“Imagine all artists are told by the art industry that 12 standard colors are enough for their art, and there is never a need to tint or shade or mix colors.
Practically speaking, this is the situation which exists in the music world today.
12 equally spaced pitches per octave are the default modern music industry standard, but 12 pitches represent less than 5% of the pitches that the average person is capable of responding to.
Research has proven that on average, around 200 different pitches can be heard within one octave, and like unique colors, they all have unique effects; many more than 12 of them sound “good”; in fact, they are all expressive and useful for art.
Imagine what kind of new music is possible when all of the pitches are available…”
— Aaron Andrew Hunt
“Nobody dares tell a painter not to use this or that color. There is no law ordering sculptors to use only marble under the chisel…
I dare to predict that when more tuning systems are available to composers, the contrast of moods will be a most powerful addition to any composer’s vocabulary.”
— Ivor Darreg
This photo uses a full pallet of colors for display:
Whereas this photo is allowed only 12 colors for display:
How many musical notes do you want to know about?
The 12-note scale imposes a huge limitation on Western music, but that’s not the biggest problem…
Western Music Problem Number Two: The Even More Limiting Musical Cage in which we are Trapped by Using the Western Musical Tuning Standard known as “Equal Temperament” keeps us playing notes which are out of tune!
If you have reached the point of being interested in these CD’s, you already know about the magic of just intonation vs equal temperament…
Here is another quick explanation…
What is Perfect Harmony?
Above we see two wavelengths from 2 different Notes in a music scale which are in Perfect Harmony.

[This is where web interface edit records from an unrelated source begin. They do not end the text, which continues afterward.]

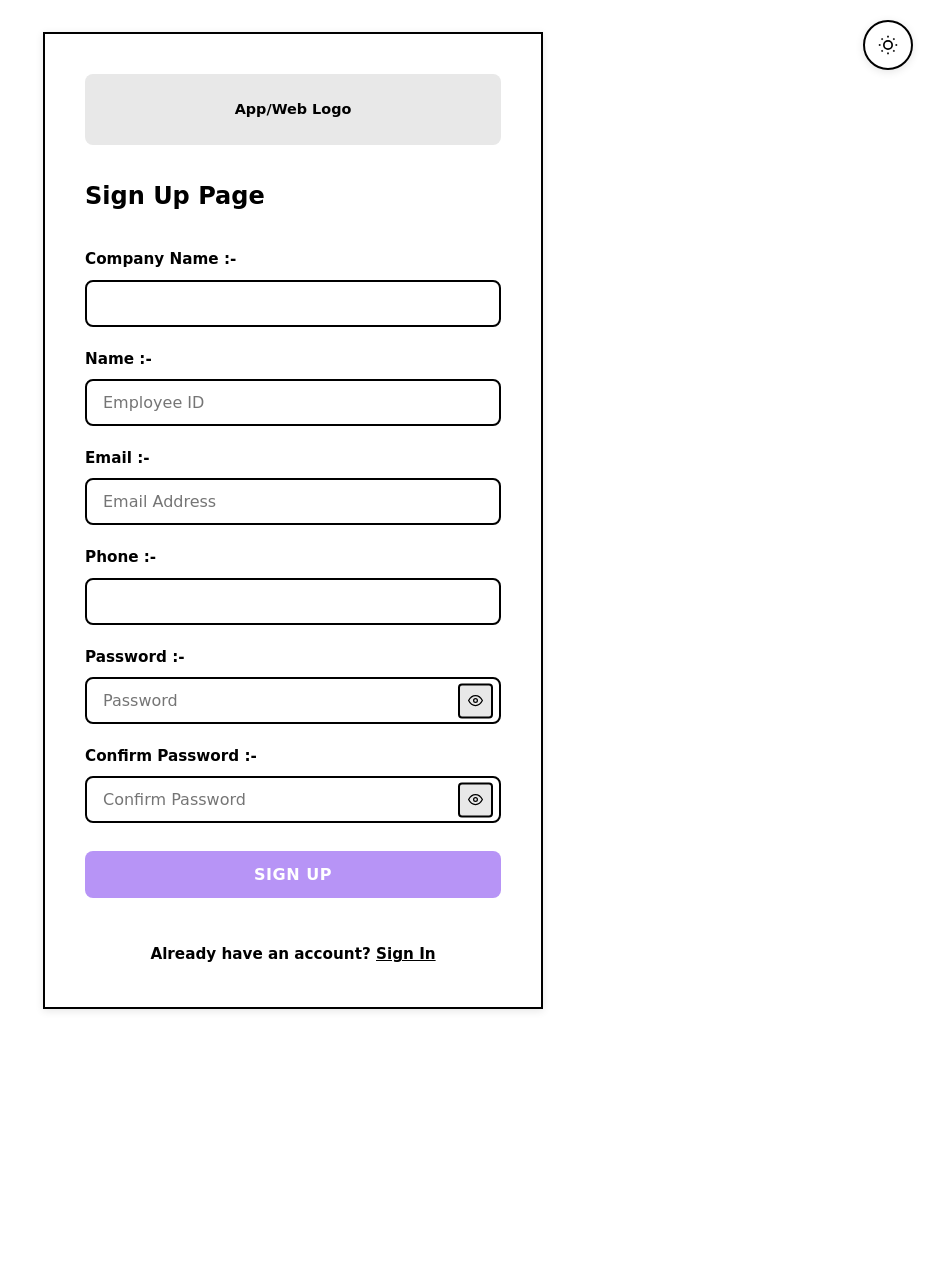
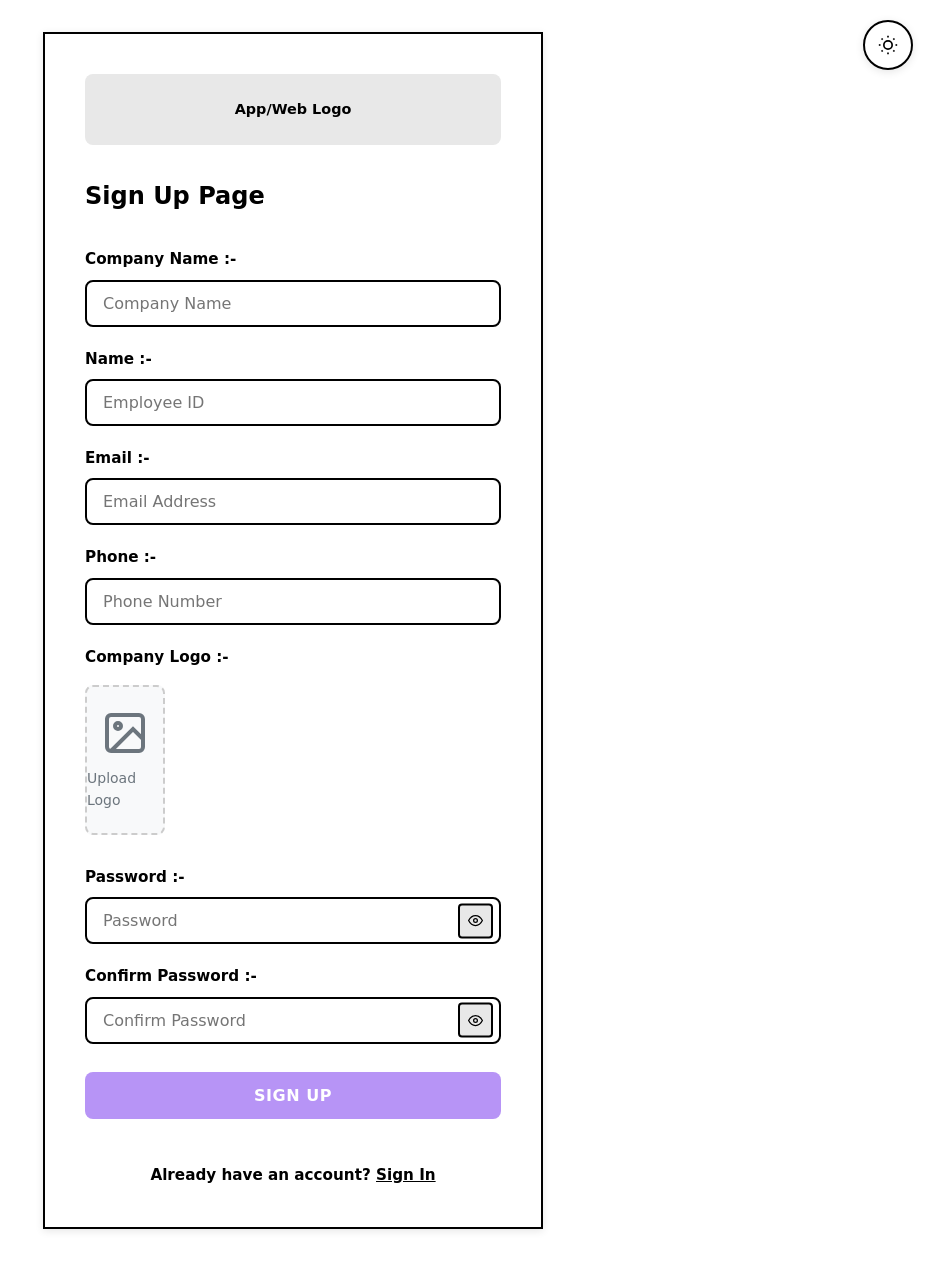
Before and after one commit to kashish2210/Odoo-x-GCET2026, a Django app: page /accounts/signup/ in a window 1280 px wide. Shown: the whole page, without its empty margins (347-1280 px from the left). Before the commit the page ends 1011 px from the top, so only its background shows below. Run offline with Django 5.2, Linux system fonts and the light colour scheme.

Commit message:
urls for account

```diff
--- a/accounts/forms.py
+++ b/accounts/forms.py
@@ -10,6 +10,37 @@ class CustomSignupForm(SignupForm):
             'placeholder': 'Employee ID',
             'class': 'form-control',
             'id': 'id_login_id'
+        })
+    )
+
+    company_name = forms.CharField(
+        max_length=100,
+        label="Company Name",
+        widget=forms.TextInput(attrs={
+            'placeholder': 'Company Name',
+            'class': 'form-control',
+            'id': 'id_company_name'
+        })
+    )
+
+    phone = forms.CharField(
+        max_length=15,
+        label="Phone",
+        widget=forms.TextInput(attrs={
+            'placeholder': 'Phone Number',
+            'class': 'form-control',
+            'type': 'tel',
+            'id': 'id_phone'
+        })
+    )
+
+    logo = forms.ImageField(
+        required=False,
+        label="Company Logo",
+        widget=forms.FileInput(attrs={
+            'class': 'form-control',
+            'id': 'id_logo',
+            'accept': 'image/*'
         })
     )
 
@@ -32,5 +63,12 @@ class CustomSignupForm(SignupForm):
     def save(self, request):
         user = super().save(request)
         user.login_id = self.cleaned_data["login_id"]
+        # Save additional fields to user model or related profile model
+        # user.company_name = self.cleaned_data.get("company_name")
+        # user.phone = self.cleaned_data.get("phone")
+        # Handle logo upload if you have a profile model
+        # if self.cleaned_data.get("logo"):
+        #     user.profile.logo = self.cleaned_data["logo"]
+        #     user.profile.save()
         user.save()
         return user
--- a/accounts/urls.py
+++ b/accounts/urls.py
@@ -0,0 +1,10 @@
+from django.contrib import admin
+from django.urls import path, include
+from django.conf import settings
+from django.conf.urls.static import static
+from accounts.views import dashboard, profile
+
+urlpatterns = [
+    path('' , dashboard, name='dashboard'),
+    path('accounts/profile/', profile, name='profile'),
+]
--- a/dayflow/urls.py
+++ b/dayflow/urls.py
@@ -22,7 +22,8 @@ from django.conf.urls.static import static
 urlpatterns = [
     path('admin/', admin.site.urls),
     path('accounts/', include('allauth.urls')),
-    path('employee/', include('employees.urls'))
+    path('employee/', include('employees.urls')),
+    path('', include('accounts.urls'))
 ]
 if settings.DEBUG:
     urlpatterns += static(settings.MEDIA_URL, document_root=settings.MEDIA_ROOT)
--- a/static/css/auth.css
+++ b/static/css/auth.css
@@ -94,3 +94,51 @@ body:not([data-theme="dark"]) .theme-toggle-floating .moon-icon {
         padding: 1rem;
     }
 }
+.logo-upload-wrapper {
+    position: relative;
+}
+
+.logo-preview {
+    width: 100%;
+    min-height: 150px;
+    border: 2px dashed #ccc;
+    border-radius: 8px;
+    display: flex;
+    flex-direction: column;
+    align-items: center;
+    justify-content: center;
+    cursor: pointer;
+    transition: all 0.3s ease;
+    background-color: #f8f9fa;
+    margin-bottom: 10px;
+}
+
+.logo-preview:hover {
+    border-color: #007bff;
+    background-color: #f0f8ff;
+}
+
+.logo-preview svg {
+    color: #6c757d;
+    margin-bottom: 10px;
+}
+
+.logo-preview p {
+    margin: 0;
+    color: #6c757d;
+    font-size: 14px;
+}
+
+.logo-preview img {
+    max-width: 100%;
+    max-height: 140px;
+    object-fit: contain;
+}
+
+#id_logo {
+    display: none;
+}
+
+.logo-upload-wrapper .form-control {
+    cursor: pointer;
+}
--- a/static/js/auth.js
+++ b/static/js/auth.js
@@ -59,3 +59,27 @@ document.addEventListener('DOMContentLoaded', function() {
         });
     }
 });
+// Logo preview functionality
+document.addEventListener('DOMContentLoaded', function() {
+    const logoInput = document.getElementById('id_logo');
+    const logoPreview = document.getElementById('logoPreview');
+
+    if (logoInput && logoPreview) {
+        // Make preview clickable
+        logoPreview.addEventListener('click', function() {
+            logoInput.click();
+        });
+
+        // Handle file selection
+        logoInput.addEventListener('change', function(e) {
+            const file = e.target.files[0];
+            if (file) {
+                const reader = new FileReader();
+                reader.onload = function(e) {
+                    logoPreview.innerHTML = `<img src="${e.target.result}" alt="Logo Preview">`;
+                };
+                reader.readAsDataURL(file);
+            }
+        });
+    }
+});
--- a/templates/account/signup.html
+++ b/templates/account/signup.html
@@ -25,12 +25,15 @@
                 </div>
             {% endif %}
 
-            <form method="post" class="auth-form">
+            <form method="post" enctype="multipart/form-data" class="auth-form">
                 {% csrf_token %}
 
                 <div class="form-group">
-                    <label class="form-label">Company Name :-</label>
-                    <input type="text" name="company_name" placeholder="" class="form-control">
+                    <label for="{{ form.company_name.id_for_label }}" class="form-label">Company Name :-</label>
+                    {{ form.company_name }}
+                    {% if form.company_name.errors %}
+                        <span class="field-error">{{ form.company_name.errors.0 }}</span>
+                    {% endif %}
                 </div>
 
                 <div class="form-group">
@@ -54,8 +57,29 @@
                 </div>
 
                 <div class="form-group">
-                    <label class="form-label">Phone :-</label>
-                    <input type="tel" name="phone" placeholder="" class="form-control">
+                    <label for="{{ form.phone.id_for_label }}" class="form-label">Phone :-</label>
+                    {{ form.phone }}
+                    {% if form.phone.errors %}
+                        <span class="field-error">{{ form.phone.errors.0 }}</span>
+                    {% endif %}
+                </div>
+
+                <div class="form-group">
+                    <label for="{{ form.logo.id_for_label }}" class="form-label">Company Logo :-</label>
+                    <div class="logo-upload-wrapper">
+                        <div class="logo-preview" id="logoPreview">
+                            <svg xmlns="http://www.w3.org/2000/svg" width="48" height="48" viewBox="0 0 24 24" fill="none" stroke="currentColor" stroke-width="2">
+                                <rect x="3" y="3" width="18" height="18" rx="2" ry="2"></rect>
+                                <circle cx="8.5" cy="8.5" r="1.5"></circle>
+                                <polyline points="21 15 16 10 5 21"></polyline>
+                            </svg>
+                            <p>Upload Logo</p>
+                        </div>
+                        {{ form.logo }}
+                    </div>
+                    {% if form.logo.errors %}
+                        <span class="field-error">{{ form.logo.errors.0 }}</span>
+                    {% endif %}
                 </div>
 
                 <div class="form-group">
```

There is a simple mathematical ratio, like 3 to 2, which defines this Harmony.
You can see that the Harmonious notes nest together and consequently sound GREAT together!
We Would Like To Be Able To Play Perfectly Harmonious Music, But Unfortunately Our Western Instruments Are Tuned Like This:
Above we see two wavelengths from 2 different Notes in a Western Major Music Scale which are NOT in Perfect Harmony…
You can see that the notes do NOT nest together and consequently they don’t sound harmonious to someone who has learned to listen carefully!
Unfortunately, Western culture lost its Harmonious Musical Tuning about 150 years ago and most European and American audiences can no longer even hear the difference!
After you purchase, listen to, and play or sing along with these electronically produced tracks which present 21 different maqams… …plus work with the additional 22nd track which is an introduction to the art of modulating from one scale to another…
Your musicianship can take a quantum leap!
You will know the secret of bringing your audiences into an ecstatic state!